▸ Exercise directions:
Each line containing the word "const" must be copied from the material below.
#### Records for processing
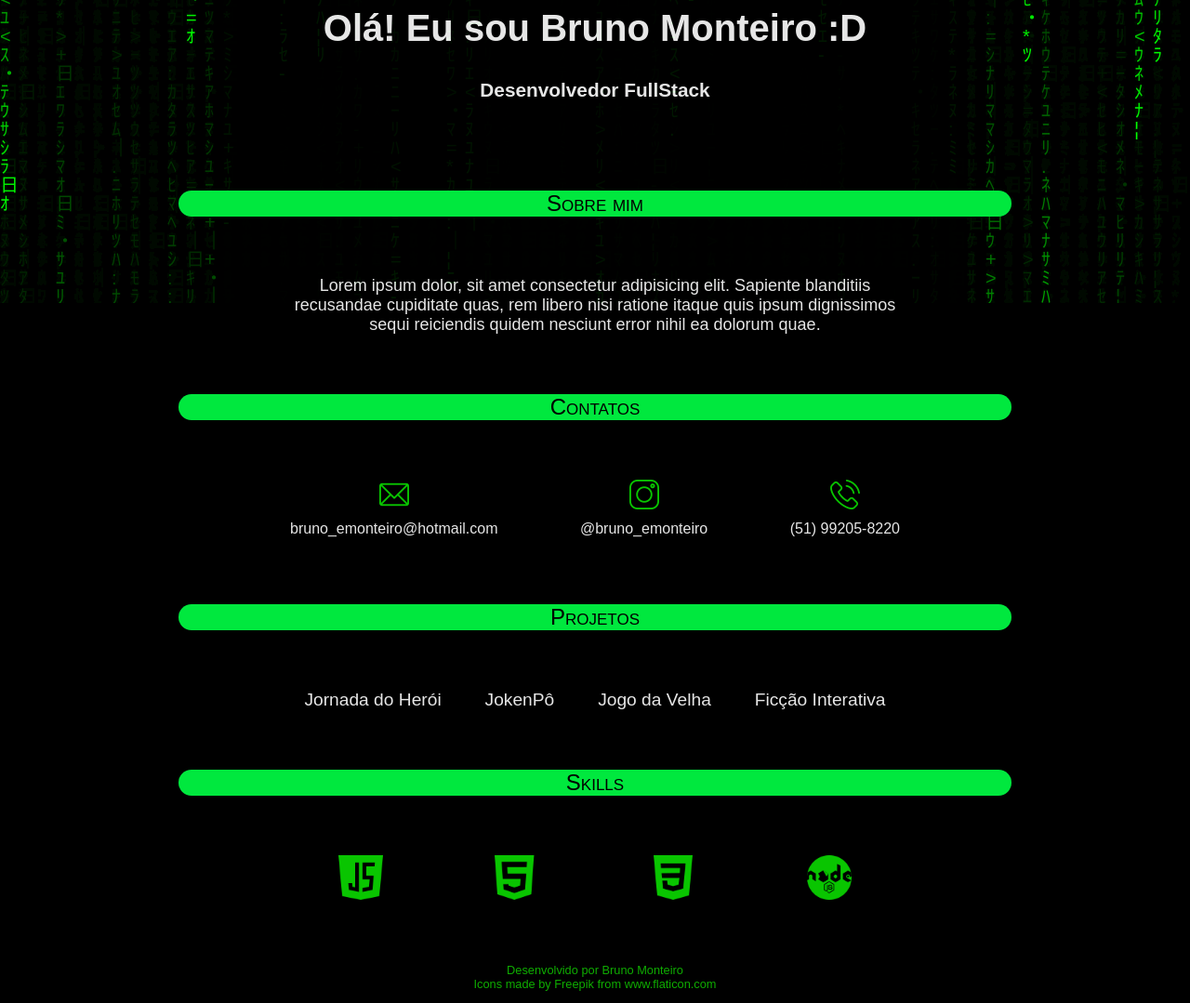
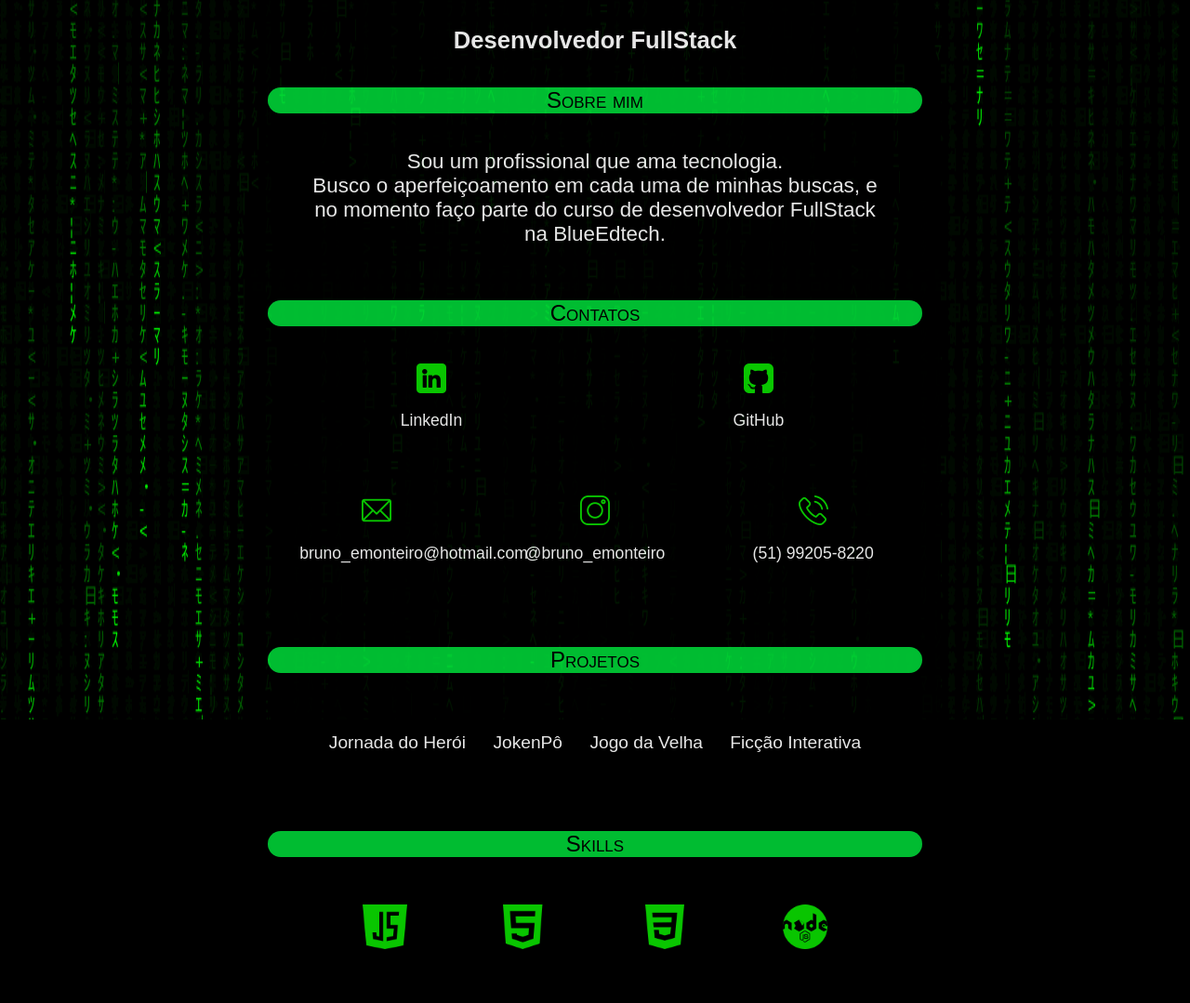
Before and after one commit to devbruno08/Portfolio, a plain HTML site: page index.html in a window 1280 px wide. Shown: the part 474-1553 px from the top of the page at 93% size. Drawn offline with Linux system fonts and the light colour scheme; a web font is replaced by a local one.

Commit message:
Versão Final

```diff
--- a/assets/css/styles.css
+++ b/assets/css/styles.css
@@ -1,6 +1,7 @@
 @import url('https://fonts.googleapis.com/css2? family= Indie+Flor & display=swap');
 
 *{
+
     padding: 0;
     margin: 0;
     box-sizing: 0;
@@ -8,23 +9,28 @@
 }
 
 body{
+
     background-color: black;
-
 
 }
 
 canvas{
+
     width: 100%;
+    height: 156vh;
     position: absolute;
 
 }
 
 #nav-bar{
+
     width: 100%;
     position: relative;
+    opacity: 0.8;
 }
 
 ul#menu{
+
     display: flex;
     justify-content: center;
     width: 100%;
@@ -32,14 +38,15 @@ ul#menu{
 }
 
 ul#menu li{
+
     background-color: rgb(0, 232, 62);
     list-style: none;
     padding: .7rem 1rem .7rem;
-    font-size: 1.3rem;
+    font-size: 1.2rem;
     font-variant: small-caps;
     color: rgb(0, 0, 0);
+    font-weight: bold;
     transition: all .2s;
-
 
 }
 
@@ -73,7 +80,7 @@ main{
 
 #eu img{
     display: flex;
-    width: 15rem;
+    width: 16vw;
     border-radius: 30%;
     padding: 1.5rem;
     margin: 0 auto;
@@ -84,76 +91,109 @@ main{
 .box{
 
     background-color: black;
-    padding: 4rem;
-    width: 84vh;
+    padding: 10px 20px;
+    width: 55vw;
     opacity: 0.9;
     text-align: center;
-    margin: 0 auto;
 
 }
 
 header section h1{
+
+    margin-top: 3rem;
     font-size: 2.5rem;
 }
 
 header section h2{
-    font-size: 1.3rem;
-    padding: 2rem;
+
+    font-size: 1.6rem;
+    padding: 1rem;
+    margin-top: 1rem;
 
 }
 
 .title{
+    margin: 0 auto;
     background-color: rgb(0, 232, 62);
     font-size: 1.5rem;
     font-variant:small-caps;
     font-weight: lighter;
     color: black;
-    width: 70vw;
+    opacity: 0.9;
+    width: 100%;
     text-align: center;
     border-radius: 1rem;
     position: relative;
 
-
 }
 
 p#sobre{
+
     color: white;
-    font-size: large;
+    font-size: 1.4rem;
+    text-align: center;
+    padding: 3vw;
 }
 
 ul#contatos{
+
     color: white;
+    padding-top: 5vh;
+    height: 100%;
     list-style: none;
     display:flex;
-    align-items: center;
-    justify-content: space-between;
+    flex-wrap:wrap-reverse;
+    justify-content: center;
     text-decoration: none;
 
 }
 
+ul#contatos li{
+    width: 15vw;
+    height: 4vw;
+    margin: 0 auto;
+    text-align: center;
+}
+
+.div-title{
+
+    margin: 0 auto;
+    margin-bottom: 5vh;
+};
+
 .text-contatos{
-    margin: 0.5rem;
+
+    display: flex;
+    justify-content: center;
+    margin: 2vw;
     transition: all .3s;
 }
 
 .text-contatos:hover{
+
     transform:scale(1.3)
 }
 
 .text-contatos a{
+    margin: 1vw;
+    font-size: 1.1rem;
     text-decoration: none;
     color: white;
 
 }
 
+ul#projetos{
 
-ul#projetos{
     display:flex;
     justify-content: space-around;
+    padding: 4vw;
+    align-items: center;
 }
 
 ul#projetos li{
+
     transition: all .3s ease-in-out;
+    padding: 1vw;
 }
 
 ul#projetos li:hover{
@@ -171,6 +211,7 @@ ul#projetos li:hover{
 /* cor icones: 13DA00 */
 
 ul#skills{
+    padding: 4vw;
     display: flex;
     list-style: none;
     justify-content: space-around;
@@ -188,6 +229,7 @@ ul#skills{
 }
 
 #footer{
+
     background-color: black;
     font-size: 0.8rem;
     opacity: 0.8;
@@ -202,3 +244,38 @@ ul#skills{
     color: #13DA00;
 
 }
+
+@media(max-width: 1200px){
+
+    canvas{
+        height: 190vh;
+    }
+
+    #contatos {
+        flex-direction: column;
+    }
+
+    .text-contatos{
+        display: flex;
+        justify-content: center;
+        margin: 0 auto;
+    }
+}
+
+@media(max-width:980px){
+
+    canvas{
+        height: 220vh;
+    }
+}
+
+@media(max-width:700px){
+
+    ul#contatos li{
+        padding: .5rem;
+    }
+
+    ul#projetos{
+        flex-direction: column;
+    }
+}
--- a/index.html
+++ b/index.html
@@ -33,34 +33,45 @@
     </header>
 
 
+
+<section class="box">
     <h3 id="title-sobre" class="title">Sobre mim</h3>
-<section class="box">
-    <p id="sobre">Lorem ipsum dolor, sit amet consectetur adipisicing elit. Sapiente blanditiis
-    recusandae cupiditate quas, rem libero nisi ratione itaque quis ipsum dignissimos
-    sequi reiciendis quidem nesciunt error nihil ea dolorum quae.</p>
+    <p id="sobre">Sou um profissional que ama tecnologia.
+    <br>
+    Busco o aperfeiçoamento em cada uma de minhas buscas, e no momento faço parte do curso de desenvolvedor FullStack na BlueEdtech. </p>
 </section>
 
 
+
+<section class="box">
     <h3 class="title">Contatos</h3>
-<section class="box">
     <ul id="contatos">
-        <div>
+        <div class="div-title">
             <li><img src="./assets/image/email.png" alt="Icone E-mail"></li>
             <li class="text-contatos"><a href="mailto:bruno_emonteiro@hotmail.com" target="_blank">bruno_emonteiro@hotmail.com</a></li>
         </div>
-        <div>
+        <div class="div-title">
             <li><img src="./assets/image/instagram.png" alt="Icone Instagram"></li>
             <li class="text-contatos"><a href="https://www.instagram.com/bruno_emonteiro/" target="_blank">@bruno_emonteiro</a></li>
         </div>
-        <div>
+        <div class="div-title">
             <li><img src="./assets/image/telefone.png" alt="Icone Telefone"></li>
             <li class="text-contatos"><a href="https://api.whatsapp.com/send?phone=5551992058220&text=Ol%C3%A1!%20Voc%C3%AA%20estar%C3%A1%20entrando%20em%20contato%20com%20Bruno%20Monteiro!" target="_blank">(51) 99205-8220</a></li>
+        </div>
+        <div class="div-title">
+            <li><img src="./assets/image/linkedin.png" alt="Icone Linkedin"></li>
+            <li class="text-contatos"><a href="https://www.linkedin.com/in/bruno-monteiro-57a431188/" target="_blank">LinkedIn</a></li>
+        </div>
+        <div class="div-title">
+            <li><img src="./assets/image/github.png" alt="Icone Linkedin"></li>
+            <li class="text-contatos"><a href="https://github.com/devbruno08" target="_blank">GitHub</a></li>
         </div>
     </ul>
 </section>
 
+
+<section class="box">
     <h3 id="title-projects" class="title">Projetos</h3>
-<section class="box">
     <ul id="projetos">
         <li><a href="https://github.com/devbruno08/Projeto-01-Jornada-Heroi" target="_blank">Jornada do Herói</a></li>
         <li><a href="https://github.com/devbruno08/Projeto-02_JokenPo" target="_blank">JokenPô</a></li>
@@ -70,8 +81,8 @@
 
 </section>
 
+<section class="box">
     <h3 id="title-skills" class="title">Skills</h3>
-<section class="box">
     <ul id="skills">
         <li><img class="icons" src="./assets/image/js.png" alt="Imagem Java Script"></li>
         <li><img class="icons" src="./assets/image/html.png" alt="Imagem HTML"></li>
--- a/script.js
+++ b/script.js
@@ -2,11 +2,11 @@ const c = document.getElementById("matrix");
 
 const ctx =  c.getContext("2d");
 
-c . height = window.innerHeight
-c . width = window.innerWidth
+c.height = window.innerHeight
+c.width = window.innerWidth
 
 const letras = ["日","ﾊ","ﾐ","ﾋ","ｰ","ｳ","ｼ","ﾅ","ﾓ","ﾆ","ｻ","ﾜ","ﾂ","ｵ","ﾘ","ｱ","ﾎ","ﾃ","ﾏ","ｹ","ﾒ","ｴ","ｶ","ｷ","ﾑ","ﾕ","ﾗ","ｾ","ﾈ","ｽ","ﾀ","ﾇ","ﾍ",":","・",".","=","*","+","-","<",">","¦","｜","ﾘ"];
-const tamanhoFonte = 20;
+const tamanhoFonte = 15;
 
 const colunas = c.width / tamanhoFonte;
 
```
Also changed, not shown: assets/image/github.png (added), assets/image/linkedin.png (added). Lines whose indentation alone changed are shown as unchanged.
########
▸ Solution below:
@@ -2,11 +2,11 @@ const c = document.getElementById("matrix");
 const ctx =  c.getContext("2d");
 const letras = ["日","ﾊ","ﾐ","ﾋ","ｰ","ｳ","ｼ","ﾅ","ﾓ","ﾆ","ｻ","ﾜ","ﾂ","ｵ","ﾘ","ｱ","ﾎ","ﾃ","ﾏ","ｹ","ﾒ","ｴ","ｶ","ｷ","ﾑ","ﾕ","ﾗ","ｾ","ﾈ","ｽ","ﾀ","ﾇ","ﾍ",":","・",".","=","*","+","-","<",">","¦","｜","ﾘ"];
-const tamanhoFonte = 20;
+const tamanhoFonte = 15;
 const colunas = c.width / tamanhoFonte;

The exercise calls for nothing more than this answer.